Zunzi

When Wong Kee-kwan started his political cartooning career in the 1980s, China was negotiating with Britain about transferring the sovereignty of Hong Kong.
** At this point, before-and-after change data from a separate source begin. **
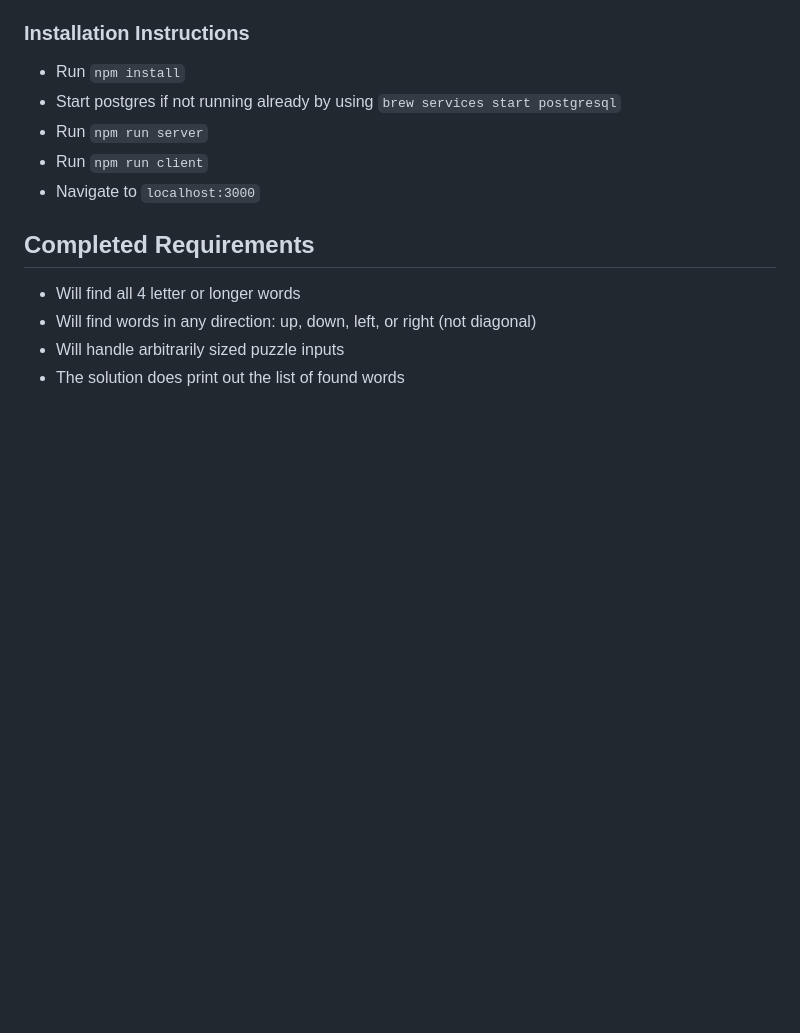
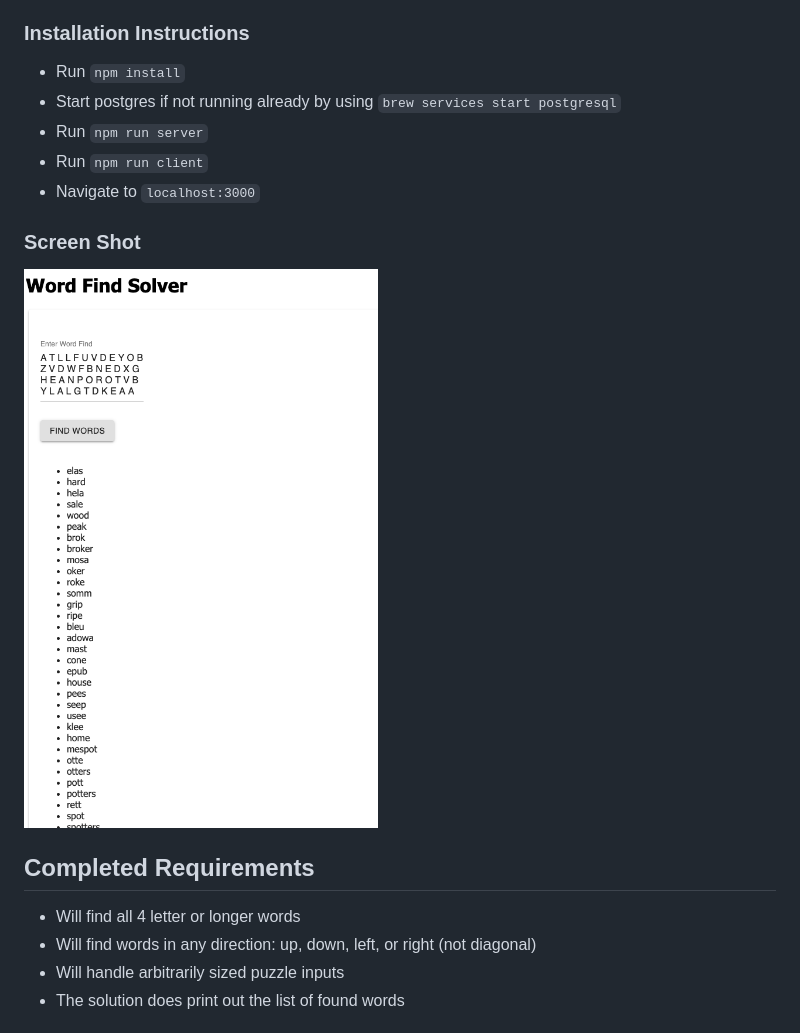
Before and after one commit to petestmart/word-find-solver-homespotter, a Markdown page: README.md, the part around the change. GitHub-like rendering; pictures changed too: wireframes/word_find_solver_screenshot.png (added); blank space fills up the shorter version.

Commit message:
Added Screenshots to README.md

```diff
--- a/README.md
+++ b/README.md
@@ -22,6 +22,10 @@ Before you get started, make sure you have the following software installed on y
 * Run `npm run server`
 * Run `npm run client`
 * Navigate to `localhost:3000`
+
+### Screen Shot
+
+![screenshot](wireframes/word_find_solver_screenshot.png)
 
 ## Completed Requirements
 * Will find all 4 letter or longer words
```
The city’s fate was unknown.

Over nearly four decades, Mr. Wong, better known as Zunzi, caricatured China and Hong Kong’s political leaders, and covered most major events in the city and on the Mainland, from the signing of the Sino-British Joint Declaration, the Tiananmen Square massacre, the 1997 handover, the Umbrella Movement and the current anti-extradition protests in Hong Kong.

Zunzi cartoons, which appear in the publications Ming Pao and Apple Daily, have captured a gradually opening China, when leader Deng Xiaoping initiated economic reforms, and witnessed it become increasingly authoritarian under President Xi Jinping, who has been trying to tighten Beijing’s grip on its semi-autonomous territories, a major reason for Hong Kong’s current political upheaval.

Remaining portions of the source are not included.